TO DO: Could you repeat all of the entries exactly, leaving out any pictures?

RECORDS PROVIDED:
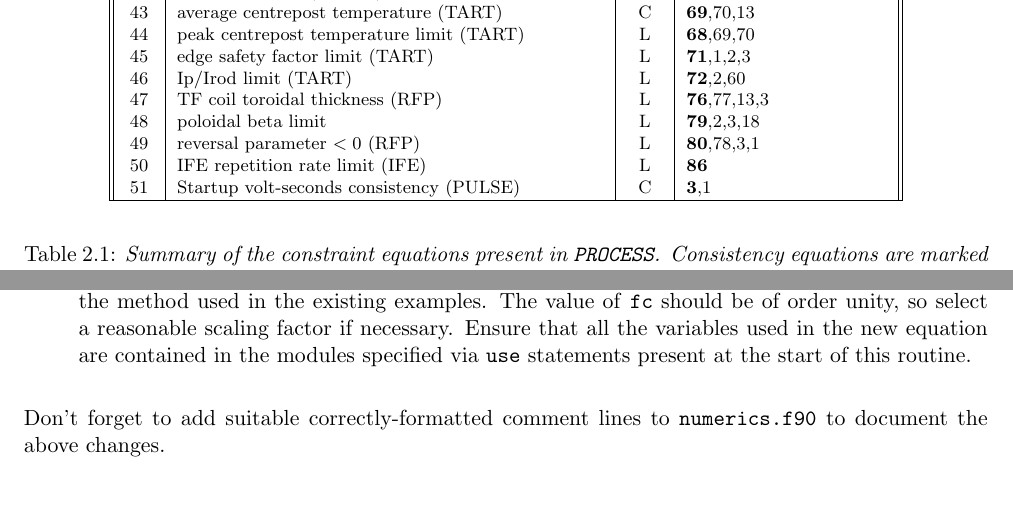
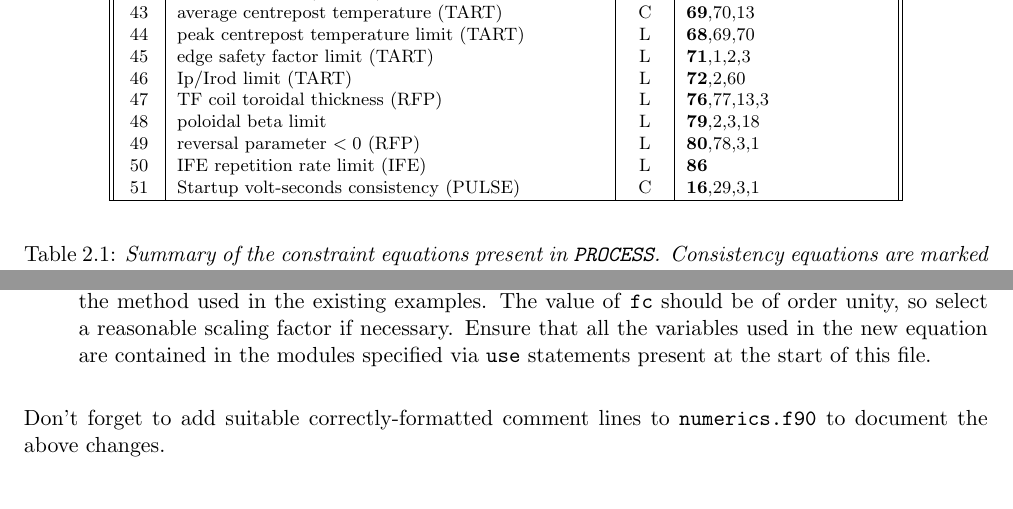
Before and after one commit to griffda/PROCESS-, a LaTeX thesis (process.tex): two parts of pages 14 and 62 of 74 before the commit and two parts of pages 14 and 63 of 75 after it, joined at a grey line, cut so that both start at the same text. Compiled offline with pdfLaTeX.

Commit message:
17/12/2012: Added new figure of merit no.14 (pulse length)
git-svn-id: file:///home/pknight/svn/process@130 e011cfe5-9c10-4427-a5a8-2fd3c1eeeea5

```diff
--- a/process.tex
+++ b/process.tex
@@ -598,7 +598,7 @@ J_{\mbox{\scriptsize protection}}$ limit (SCTF)               & L    & \textbf{5
 48  & poloidal beta limit                                 & L    & \textbf{79},2,3,18 \\
 49  & reversal parameter $< 0$ (RFP)                      & L    & \textbf{80},78,3,1 \\
 50  & IFE repetition rate limit (IFE)                     & L    & \textbf{86} \\
-51  & Startup volt-seconds consistency (PULSE)            & C    & \textbf{3},1 \\
+51  & Startup volt-seconds consistency (PULSE)            & C    & \textbf{16},29,3,1 \\
 \hline
 \end{tabular}
 \end{center}
@@ -3272,7 +3273,7 @@ the following way:
   existing examples. The value of \texttt{fc} should be of order unity, so
   select a reasonable scaling factor if necessary. Ensure that all the
   variables used in the new equation are contained in the modules specified
-  via \texttt{use} statements present at the start of this routine.
+  via \texttt{use} statements present at the start of this file.
 
 \end{enumerate}
 
```
Also changed, not shown: process.tex (1 more changed lines), 2 other files.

OUTPUT OF THE TASK:
Before and after one commit to griffda/PROCESS-, a LaTeX thesis (process.tex): two parts of pages 14 and 62 of 74 before the commit and two parts of pages 14 and 63 of 75 after it, joined at a grey line, cut so that both start at the same text. Compiled offline with pdfLaTeX.

Commit message:
17/12/2012: Added new figure of merit no.14 (pulse length)
git-svn-id: file:///home/pknight/svn/process@130 e011cfe5-9c10-4427-a5a8-2fd3c1eeeea5

```diff
--- a/process.tex
+++ b/process.tex
@@ -598,7 +598,7 @@ J_{\mbox{\scriptsize protection}}$ limit (SCTF)               & L    & \textbf{5
 48  & poloidal beta limit                                 & L    & \textbf{79},2,3,18 \\
 49  & reversal parameter $< 0$ (RFP)                      & L    & \textbf{80},78,3,1 \\
 50  & IFE repetition rate limit (IFE)                     & L    & \textbf{86} \\
-51  & Startup volt-seconds consistency (PULSE)            & C    & \textbf{3},1 \\
+51  & Startup volt-seconds consistency (PULSE)            & C    & \textbf{16},29,3,1 \\
 \hline
 \end{tabular}
 \end{center}
@@ -3272,7 +3273,7 @@ the following way:
   existing examples. The value of \texttt{fc} should be of order unity, so
   select a reasonable scaling factor if necessary. Ensure that all the
   variables used in the new equation are contained in the modules specified
-  via \texttt{use} statements present at the start of this routine.
+  via \texttt{use} statements present at the start of this file.
 
 \end{enumerate}
 
```
Also changed, not shown: process.tex (1 more changed lines), 2 other files.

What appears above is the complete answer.